  • 10. 76 V. Rodriguez develop a genetically complex organismic strain or purify a protein and examine its mechanism of action. As to research materials, there are two types: standard organisms and reagents. Examples of standard organisms include mice, rats, rabbits, chickens, frogs and so forth. Illustrations of reagents are: a purified protein, a mouse strain, a monoclonal antibody, a DNA clone or a synthesized chemical that is created as a product of experimental work. Sharing data and material involves two parties either in the initial request or later in the transfer. In the request, the two parties are the owner or holder, and the petitioner or requester. In the transfer, the two parties are the supplier or provider, and the receiver or recipient. Data and materials can be kept secret or disclosed in an article or patent by researchers affiliated to for-profit or not-for- profit organizations.Downloaded By: [Radboud University Nijmegen] At: 10:22 17 September 2009 If the analysis of academic science as a fine balance between cooperation and competition is accurate, science can be characterized as cumulative knowledge. The communal character of science is manifested in recognition by scientists of their dependence upon a cumulative heritage. Newton’s aphorism, that says “If I have seen farther it is by standing on the shoulder of giants”, reflects this sense of indebtedness to predecessors. Even Kuhn (1996), who argues that scientific revolutions are non-cumulative transitions between incommensurable worldviews, stresses that normal science is cumulative. Scientists cooperate in that they use each other’s work in their own research. In science, therefore, use is the surest sign of worth, and the sincerest compliment is to incorporate a colleague’s findings into one’s own research through citation. In this respect, Hedrik (1988) has catalogued the following reasons for sharing data: reinforcement of open scientific inquiry; verification, refutation or refinement of original results; replications with multiple datasets; explorations of new questions; creation of new datasets through data file linkages; encouragement of multiple perspectives; reductions in the incidence of faked and inaccurate results; development of knowledge about analytic techniques and research; provision of resources for training; reduction of respondent burden. Meanwhile Ceci and Walker (1983) have referred to the following reasons for refusal to share data: administrative reasons (e.g. security reasons for non- release; financial costs of duplication, dataset inadequacies, poor communication); ethical reasons (e.g. concern about the qualification of data requesters, violations of confidentiality agreements with human subjects or sponsors); research reasons (e.g. fear that procedural or computational errors will be discovered; fear that divulging unpublished data could result in research by others that pre-empts the investigators’ subsequent planned publications). Other reasons are: time constraints and the lack of rewards (Stanley and Stanley 1988). Rapid changes in the life sciences have led to withholding, contention about the responsibilities to share them, lack of enforcement of standards for sharing, differ- ential treatment for sharing, uncertainties about the application of the principle to various types of data and material, and conflicts with legislation that encourages
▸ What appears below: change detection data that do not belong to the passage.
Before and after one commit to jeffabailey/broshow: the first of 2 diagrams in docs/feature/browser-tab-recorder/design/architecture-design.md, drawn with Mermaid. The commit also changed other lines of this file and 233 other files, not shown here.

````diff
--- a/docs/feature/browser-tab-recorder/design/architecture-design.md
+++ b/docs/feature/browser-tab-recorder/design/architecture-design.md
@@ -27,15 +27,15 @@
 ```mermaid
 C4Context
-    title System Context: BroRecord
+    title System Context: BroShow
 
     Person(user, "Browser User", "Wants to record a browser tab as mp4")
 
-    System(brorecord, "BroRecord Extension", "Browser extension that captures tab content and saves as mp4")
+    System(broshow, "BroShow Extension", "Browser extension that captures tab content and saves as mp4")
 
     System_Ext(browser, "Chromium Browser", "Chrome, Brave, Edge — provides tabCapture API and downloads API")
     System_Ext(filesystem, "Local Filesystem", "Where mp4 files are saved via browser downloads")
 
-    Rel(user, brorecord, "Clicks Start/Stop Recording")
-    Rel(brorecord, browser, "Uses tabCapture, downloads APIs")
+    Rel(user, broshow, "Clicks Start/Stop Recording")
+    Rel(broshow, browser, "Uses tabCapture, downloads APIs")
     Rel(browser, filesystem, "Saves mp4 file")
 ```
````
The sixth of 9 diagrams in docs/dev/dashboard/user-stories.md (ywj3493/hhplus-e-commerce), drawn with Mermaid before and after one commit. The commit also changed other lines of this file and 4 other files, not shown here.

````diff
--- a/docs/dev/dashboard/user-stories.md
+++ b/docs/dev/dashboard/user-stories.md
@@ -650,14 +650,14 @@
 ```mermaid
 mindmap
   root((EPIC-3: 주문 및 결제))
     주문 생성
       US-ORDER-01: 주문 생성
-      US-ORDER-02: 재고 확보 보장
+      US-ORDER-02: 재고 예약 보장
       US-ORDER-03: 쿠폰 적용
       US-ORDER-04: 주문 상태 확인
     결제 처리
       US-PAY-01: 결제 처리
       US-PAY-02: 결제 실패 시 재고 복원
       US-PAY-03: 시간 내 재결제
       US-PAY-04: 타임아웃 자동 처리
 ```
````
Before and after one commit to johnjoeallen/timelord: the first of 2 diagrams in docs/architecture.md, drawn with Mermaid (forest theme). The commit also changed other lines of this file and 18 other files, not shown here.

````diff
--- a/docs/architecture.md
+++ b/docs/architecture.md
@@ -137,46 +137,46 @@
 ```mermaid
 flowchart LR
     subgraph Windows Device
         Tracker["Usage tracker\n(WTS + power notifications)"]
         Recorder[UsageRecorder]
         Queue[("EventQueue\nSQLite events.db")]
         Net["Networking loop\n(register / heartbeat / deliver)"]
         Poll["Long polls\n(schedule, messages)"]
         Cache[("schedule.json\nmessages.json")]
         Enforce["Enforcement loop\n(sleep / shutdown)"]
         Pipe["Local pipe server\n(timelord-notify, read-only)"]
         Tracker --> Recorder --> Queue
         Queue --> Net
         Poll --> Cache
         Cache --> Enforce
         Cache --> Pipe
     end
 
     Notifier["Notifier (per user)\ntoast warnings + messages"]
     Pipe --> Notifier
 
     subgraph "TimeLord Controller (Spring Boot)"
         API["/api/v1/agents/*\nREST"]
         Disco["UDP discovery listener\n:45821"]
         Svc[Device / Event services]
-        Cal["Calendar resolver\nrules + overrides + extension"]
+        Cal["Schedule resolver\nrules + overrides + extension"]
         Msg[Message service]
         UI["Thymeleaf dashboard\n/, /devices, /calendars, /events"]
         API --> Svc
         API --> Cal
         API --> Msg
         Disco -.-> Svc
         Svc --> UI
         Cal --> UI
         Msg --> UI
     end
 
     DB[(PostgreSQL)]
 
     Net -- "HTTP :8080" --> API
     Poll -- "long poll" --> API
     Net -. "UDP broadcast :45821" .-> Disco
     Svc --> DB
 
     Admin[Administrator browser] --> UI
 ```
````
  • 11. New Genetics and Society 77 commercialization of the results of publicly funded research. A review of the litera- ture reveals that secrecy has been studied through anecdotal evidence, surveys and bibliometric analyses. Anecdotal evidence Scientific literature has exemplified cases of the withholding of data and material. Controversies over withholding, particularly in biomedical research, are increas- ingly visible in the news media. Kamin reported a refusal of access to data in studies that were at odds with the scientific literature on the genetic basis of schizo- phrenia. Access to data was first refused due to subjects’ identities and then later because of unfinished work. These explanations were offered by the AmericanDownloaded By: [Radboud University Nijmegen] At: 10:22 17 September 2009 Cancer Society when a committee of 10 senior scientists requested access to the data of the Million-Person Study (Sterling 1988). In another case, Shyh-Ching Lo of the Armed Forces Institute of Pathology pub- lished a paper in the Journal of the American Society of Tropical Medicine and Hygiene, in which he claimed to have discovered a new virus-like infectious agent in AIDS patients, but he refused to give samples to other researchers, even those working for public laboratories. The director of the Armed Forces Institute of Pathology said that Lo had applied for patents and that the laboratory would not share the reagents with researchers unless they entered into collaborative research agreements with the institute (Booth 1989). The drive for personal recog- nition and an unwillingness to share data and material were contentious issues in AIDS research (Barnes 1987). Statistical evidence The existence of withholding data and material, consequences and attitudes have been quantified as perceived phenomena in surveys (e.g. Ceci 1988, McCain 1991, Blumenthal et al. 1997, Campbell et al. 2000, 2002) or as a result of dedicated measures (e.g. McCain 1991, 1995). In both approaches, the predictors are always factual variables and not perceptions. Nonetheless, in the survey approach, the existence of withholding and its consequences are reported by the respondents as answers to the questionnaire. While in the bibliometric approach, direct measures use objective sources, such as records of conferences or publi- cations, which are able to evidence the phenomenon of withholding and its consequences. These two complementary methodological approaches have pro- vided significant statistical findings detailed as follows. Withholding has been studied through surveys as shown in Table 2. Following a bibliometric approach, McCain (1991) obtained statistical evidence of data and material sharing by looking at personal credits in the method and materials sections, and acknowledgement notes. Moreover, McCain (1995) has also documented the existence of policy statements of natural science, medical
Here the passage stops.